Work task: Please return all lines from the records below that include the string "또렷하게".

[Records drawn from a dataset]

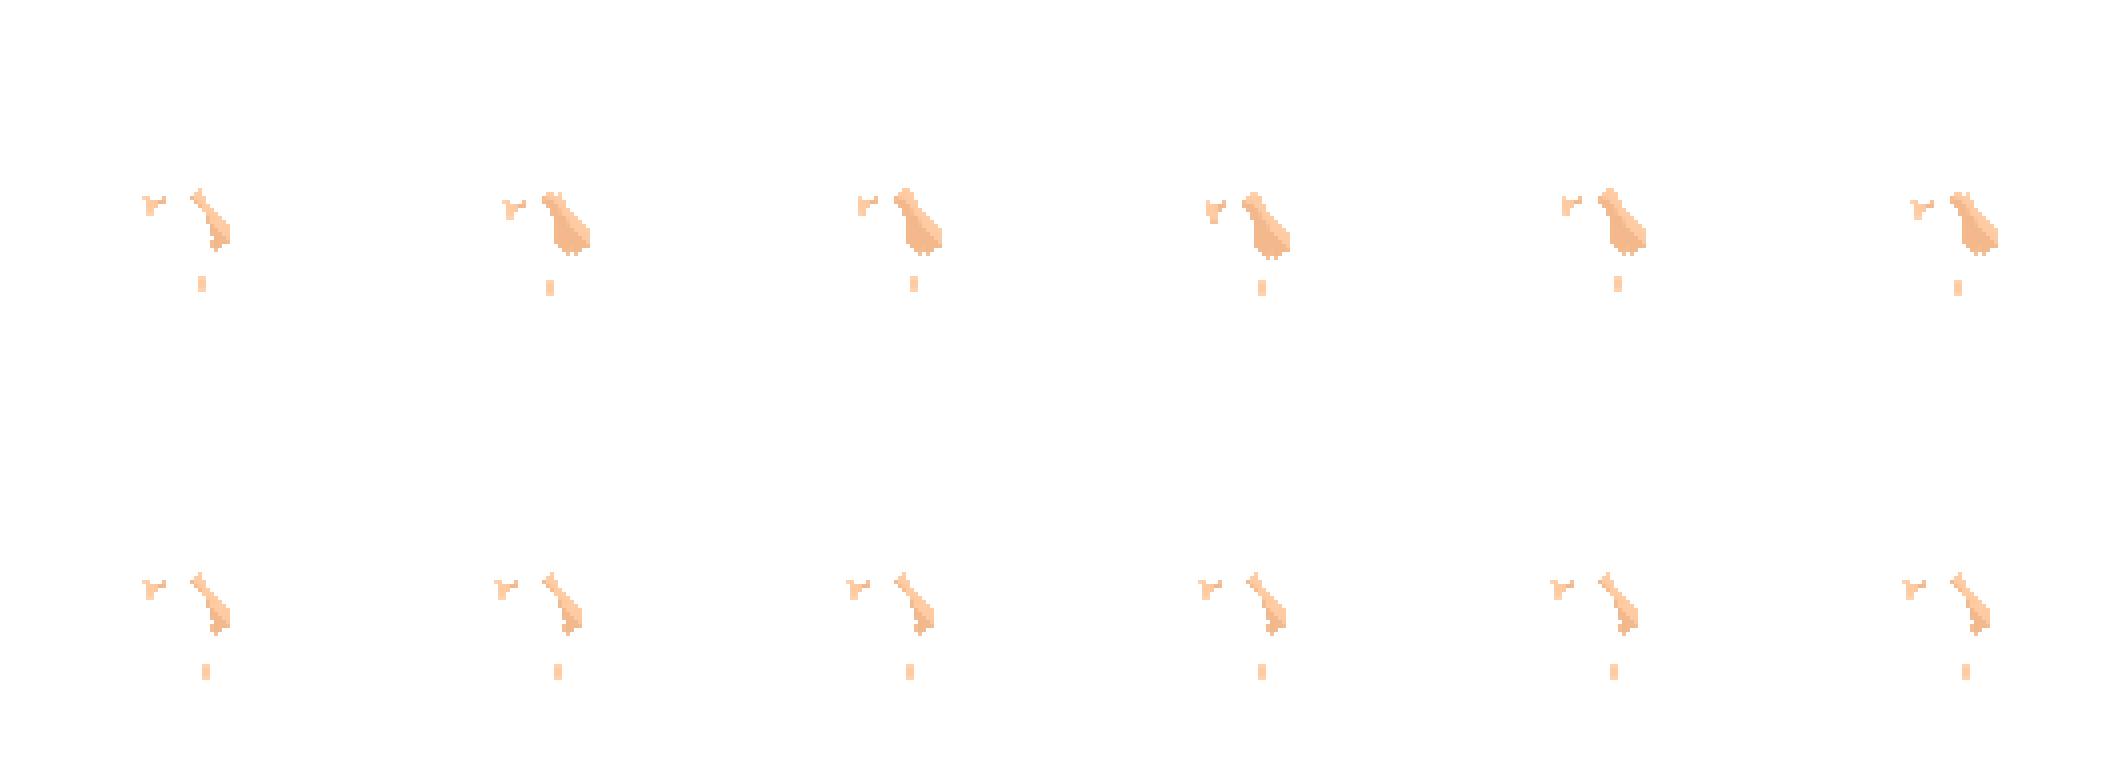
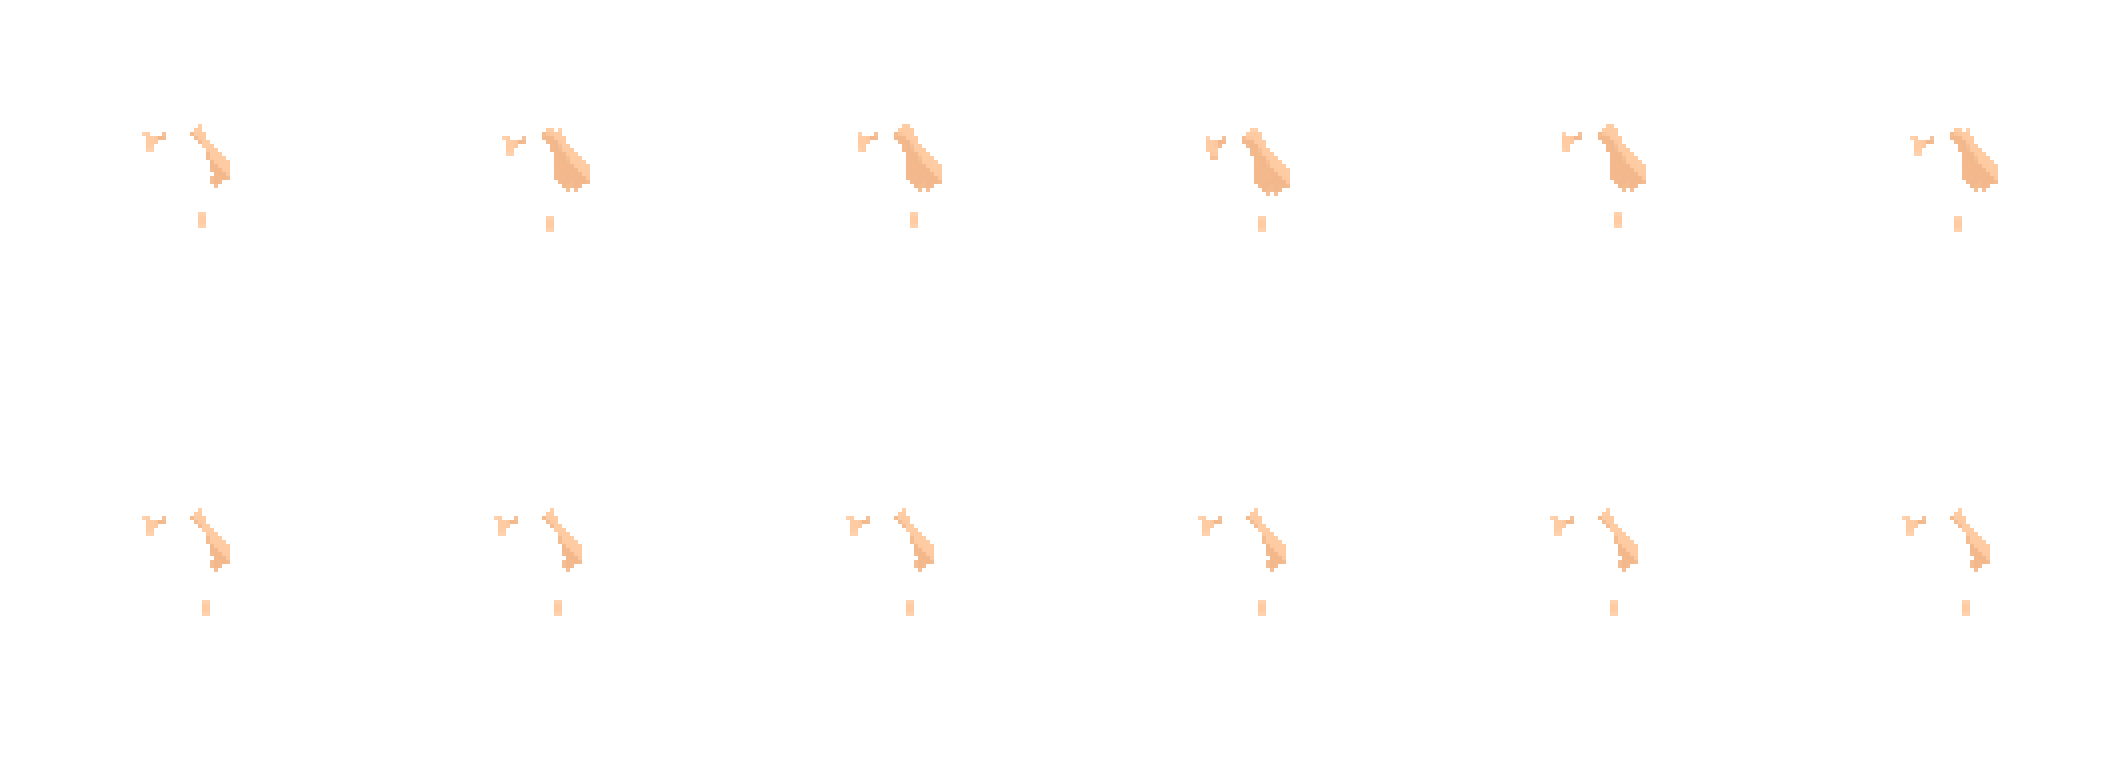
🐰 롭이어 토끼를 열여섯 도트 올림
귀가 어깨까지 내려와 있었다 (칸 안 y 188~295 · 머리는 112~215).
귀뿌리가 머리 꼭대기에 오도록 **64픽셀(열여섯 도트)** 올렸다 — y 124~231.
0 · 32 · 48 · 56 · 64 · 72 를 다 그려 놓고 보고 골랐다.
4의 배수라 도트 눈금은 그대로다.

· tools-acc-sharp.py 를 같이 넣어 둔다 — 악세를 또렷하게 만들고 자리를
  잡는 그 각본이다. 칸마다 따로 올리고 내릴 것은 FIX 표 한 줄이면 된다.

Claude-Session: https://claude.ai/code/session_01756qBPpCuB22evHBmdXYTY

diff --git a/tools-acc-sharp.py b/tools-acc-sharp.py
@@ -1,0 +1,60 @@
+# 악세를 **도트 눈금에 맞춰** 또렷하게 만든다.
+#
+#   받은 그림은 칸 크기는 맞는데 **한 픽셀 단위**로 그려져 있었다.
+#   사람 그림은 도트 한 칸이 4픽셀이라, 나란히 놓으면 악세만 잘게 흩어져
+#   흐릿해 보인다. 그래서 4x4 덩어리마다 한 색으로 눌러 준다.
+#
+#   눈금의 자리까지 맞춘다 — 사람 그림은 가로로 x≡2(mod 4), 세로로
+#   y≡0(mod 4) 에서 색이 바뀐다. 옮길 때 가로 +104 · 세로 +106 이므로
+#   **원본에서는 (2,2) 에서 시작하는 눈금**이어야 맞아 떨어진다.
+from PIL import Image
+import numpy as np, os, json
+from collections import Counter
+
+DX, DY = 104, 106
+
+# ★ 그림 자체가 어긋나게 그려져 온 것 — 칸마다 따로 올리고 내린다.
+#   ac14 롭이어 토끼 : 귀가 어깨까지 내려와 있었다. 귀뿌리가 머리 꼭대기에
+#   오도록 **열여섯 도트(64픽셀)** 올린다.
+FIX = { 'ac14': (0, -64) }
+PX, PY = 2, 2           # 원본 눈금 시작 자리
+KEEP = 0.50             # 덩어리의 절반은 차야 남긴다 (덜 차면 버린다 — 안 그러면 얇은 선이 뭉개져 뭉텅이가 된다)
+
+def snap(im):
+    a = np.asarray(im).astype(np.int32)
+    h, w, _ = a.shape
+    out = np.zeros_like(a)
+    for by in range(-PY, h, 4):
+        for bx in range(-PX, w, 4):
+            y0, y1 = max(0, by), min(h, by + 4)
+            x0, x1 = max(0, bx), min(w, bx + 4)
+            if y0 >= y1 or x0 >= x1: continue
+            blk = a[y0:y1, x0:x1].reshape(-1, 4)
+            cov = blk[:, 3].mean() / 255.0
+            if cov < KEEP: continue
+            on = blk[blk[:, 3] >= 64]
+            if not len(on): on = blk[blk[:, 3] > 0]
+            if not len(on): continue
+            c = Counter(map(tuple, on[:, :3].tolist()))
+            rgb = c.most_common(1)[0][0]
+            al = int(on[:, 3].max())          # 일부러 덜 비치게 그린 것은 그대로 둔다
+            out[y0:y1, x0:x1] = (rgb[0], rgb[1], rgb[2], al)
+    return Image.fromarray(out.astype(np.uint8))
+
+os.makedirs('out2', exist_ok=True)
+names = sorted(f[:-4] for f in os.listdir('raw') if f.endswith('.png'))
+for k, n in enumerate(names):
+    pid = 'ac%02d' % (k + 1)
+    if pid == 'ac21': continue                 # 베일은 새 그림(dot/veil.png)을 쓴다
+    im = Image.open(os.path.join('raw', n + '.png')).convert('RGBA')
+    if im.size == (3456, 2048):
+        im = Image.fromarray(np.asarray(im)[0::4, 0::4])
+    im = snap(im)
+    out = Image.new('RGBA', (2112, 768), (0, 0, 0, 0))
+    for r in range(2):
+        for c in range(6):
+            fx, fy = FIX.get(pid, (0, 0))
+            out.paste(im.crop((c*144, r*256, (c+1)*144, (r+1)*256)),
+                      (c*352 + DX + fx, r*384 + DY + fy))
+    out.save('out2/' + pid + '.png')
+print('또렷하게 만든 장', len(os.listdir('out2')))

Your response:
· tools-acc-sharp.py 를 같이 넣어 둔다 — 악세를 또렷하게 만들고 자리를
+# 악세를 **도트 눈금에 맞춰** 또렷하게 만든다.
+print('또렷하게 만든 장', len(os.listdir('out2')))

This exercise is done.